◆ Records supplied ◆

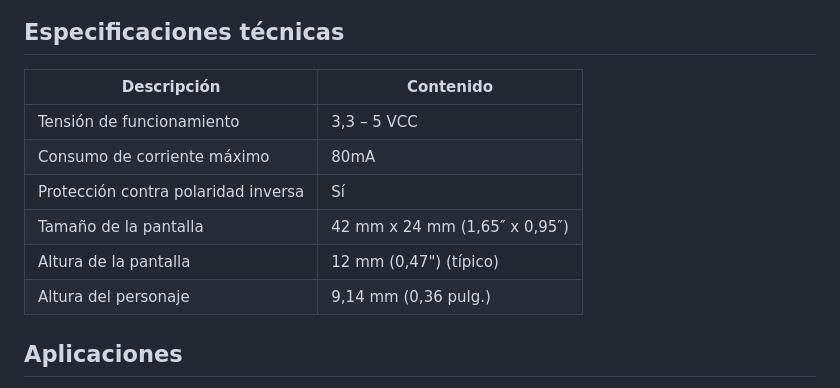
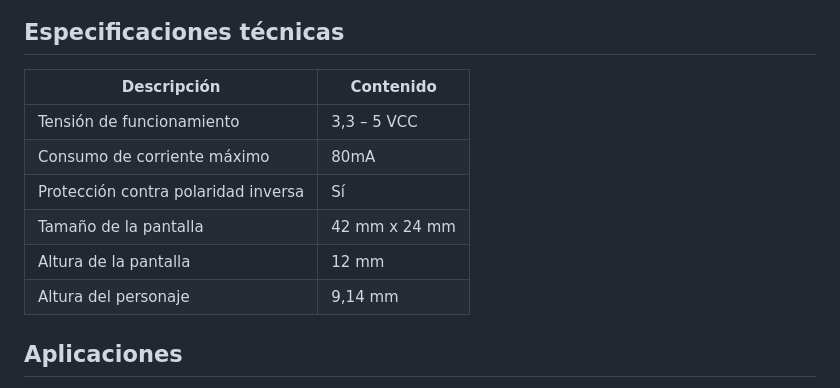
Before and after one commit to Estevez31/estevez31.github.io, a Markdown page: README.md, the part around the change. Drawn GitHub-style.

```diff
--- a/README.md
+++ b/README.md
@@ -53,14 +53,14 @@ El módulo TM1637 consta de dos partes; el primero es una pantalla de 7 segmento
 ![](FOTO4.PNG)
 
 ## Especificaciones técnicas
-|             Descripción             |             Contenido         |
-| ----------------------------------- | ----------------------------- |
-| Tensión de funcionamiento           | 3,3 – 5 VCC                   |
-| Consumo de corriente máximo         | 80mA                          |
-| Protección contra polaridad inversa | Sí                            |
-| Tamaño de la pantalla               | 42 mm x 24 mm (1,65″ x 0,95″) |
-| Altura de la pantalla               | 12 mm (0,47") (típico)        |
-| Altura del personaje                | 9,14 mm (0,36 pulg.)          |
+|             Descripción             |  Contenido    |
+| ----------------------------------- | ------------- |
+| Tensión de funcionamiento           | 3,3 – 5 VCC   |
+| Consumo de corriente máximo         | 80mA          |
+| Protección contra polaridad inversa | Sí            |
+| Tamaño de la pantalla               | 42 mm x 24 mm |
+| Altura de la pantalla               | 12 mm         |
+| Altura del personaje                | 9,14 mm       |
 
 ## Aplicaciones
 * Reloj de tiempo real.
```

◆ Problem requirements ◆
Would it be possible to reproduce the material word for word, images omitted?

◆ Exercise response ◆
Before and after one commit to Estevez31/estevez31.github.io, a Markdown page: README.md, the part around the change. Drawn GitHub-style.

```diff
--- a/README.md
+++ b/README.md
@@ -53,14 +53,14 @@ El módulo TM1637 consta de dos partes; el primero es una pantalla de 7 segmento
 ![](FOTO4.PNG)
 
 ## Especificaciones técnicas
-|             Descripción             |             Contenido         |
-| ----------------------------------- | ----------------------------- |
-| Tensión de funcionamiento           | 3,3 – 5 VCC                   |
-| Consumo de corriente máximo         | 80mA                          |
-| Protección contra polaridad inversa | Sí                            |
-| Tamaño de la pantalla               | 42 mm x 24 mm (1,65″ x 0,95″) |
-| Altura de la pantalla               | 12 mm (0,47") (típico)        |
-| Altura del personaje                | 9,14 mm (0,36 pulg.)          |
+|             Descripción             |  Contenido    |
+| ----------------------------------- | ------------- |
+| Tensión de funcionamiento           | 3,3 – 5 VCC   |
+| Consumo de corriente máximo         | 80mA          |
+| Protección contra polaridad inversa | Sí            |
+| Tamaño de la pantalla               | 42 mm x 24 mm |
+| Altura de la pantalla               | 12 mm         |
+| Altura del personaje                | 9,14 mm       |
 
 ## Aplicaciones
 * Reloj de tiempo real.
```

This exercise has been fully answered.